Please report the number of lines in the entries below that contain "Henrique", with nothing added.

▶ TASK INPUTS:
——————
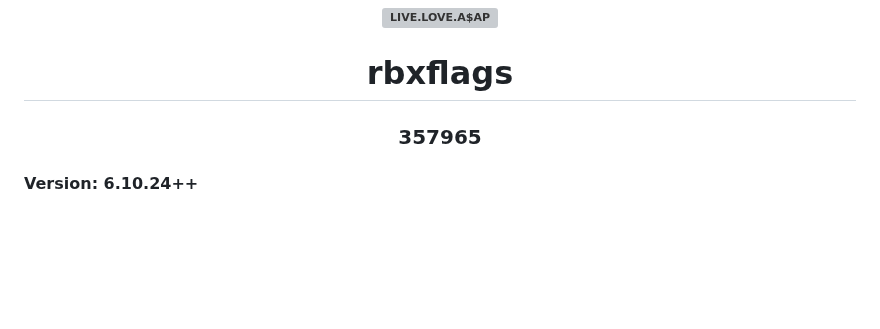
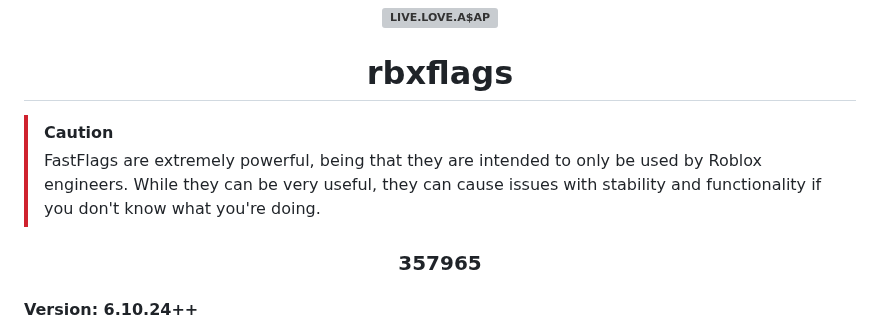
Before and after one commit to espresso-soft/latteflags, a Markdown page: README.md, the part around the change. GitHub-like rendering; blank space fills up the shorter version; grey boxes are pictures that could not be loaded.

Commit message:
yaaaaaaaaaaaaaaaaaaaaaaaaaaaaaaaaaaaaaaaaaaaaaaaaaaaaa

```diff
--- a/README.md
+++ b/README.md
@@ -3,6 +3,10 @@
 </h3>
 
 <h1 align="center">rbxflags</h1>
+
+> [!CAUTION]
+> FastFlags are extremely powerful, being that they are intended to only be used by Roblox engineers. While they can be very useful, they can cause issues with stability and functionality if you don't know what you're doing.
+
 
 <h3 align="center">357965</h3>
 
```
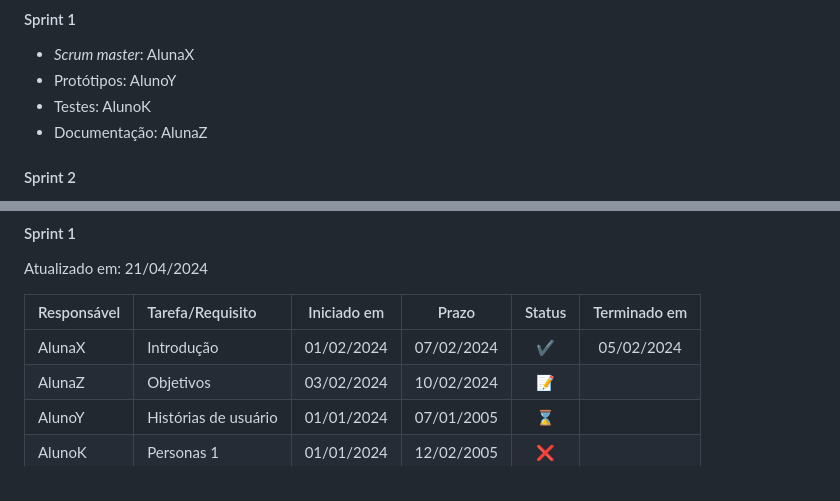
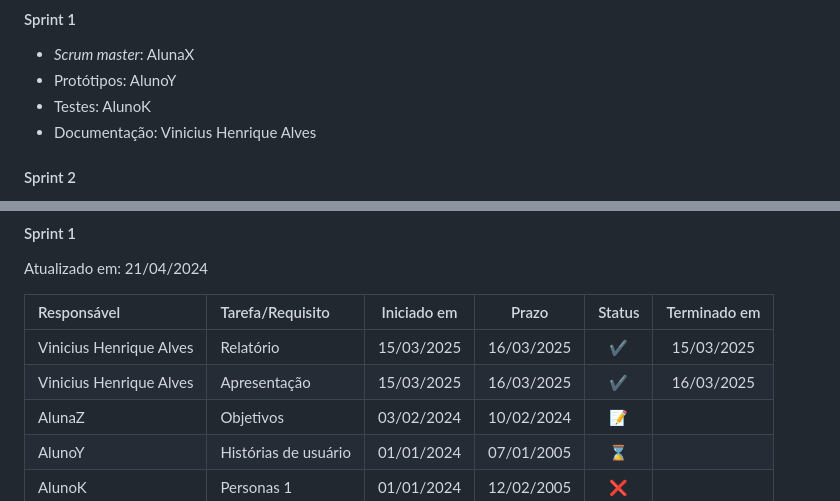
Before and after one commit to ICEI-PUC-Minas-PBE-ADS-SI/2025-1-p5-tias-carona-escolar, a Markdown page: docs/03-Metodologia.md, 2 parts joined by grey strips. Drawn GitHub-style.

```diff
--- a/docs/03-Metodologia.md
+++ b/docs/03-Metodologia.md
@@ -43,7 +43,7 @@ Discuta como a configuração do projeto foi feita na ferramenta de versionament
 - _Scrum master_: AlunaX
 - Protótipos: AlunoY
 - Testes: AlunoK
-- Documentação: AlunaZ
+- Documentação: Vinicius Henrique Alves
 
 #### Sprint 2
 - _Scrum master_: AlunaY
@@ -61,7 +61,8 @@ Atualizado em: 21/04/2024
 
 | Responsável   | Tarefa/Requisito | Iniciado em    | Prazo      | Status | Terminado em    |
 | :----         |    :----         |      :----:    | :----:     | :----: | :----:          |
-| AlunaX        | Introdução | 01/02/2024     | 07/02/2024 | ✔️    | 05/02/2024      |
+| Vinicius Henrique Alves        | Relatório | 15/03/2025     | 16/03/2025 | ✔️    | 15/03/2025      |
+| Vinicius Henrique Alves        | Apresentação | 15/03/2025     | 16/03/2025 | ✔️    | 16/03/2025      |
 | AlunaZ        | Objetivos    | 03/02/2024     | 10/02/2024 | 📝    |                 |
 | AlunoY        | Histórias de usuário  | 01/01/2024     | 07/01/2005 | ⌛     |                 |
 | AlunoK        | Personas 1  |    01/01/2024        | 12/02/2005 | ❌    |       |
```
——————
▶ SOLUTION TO THE EXERCISE: 3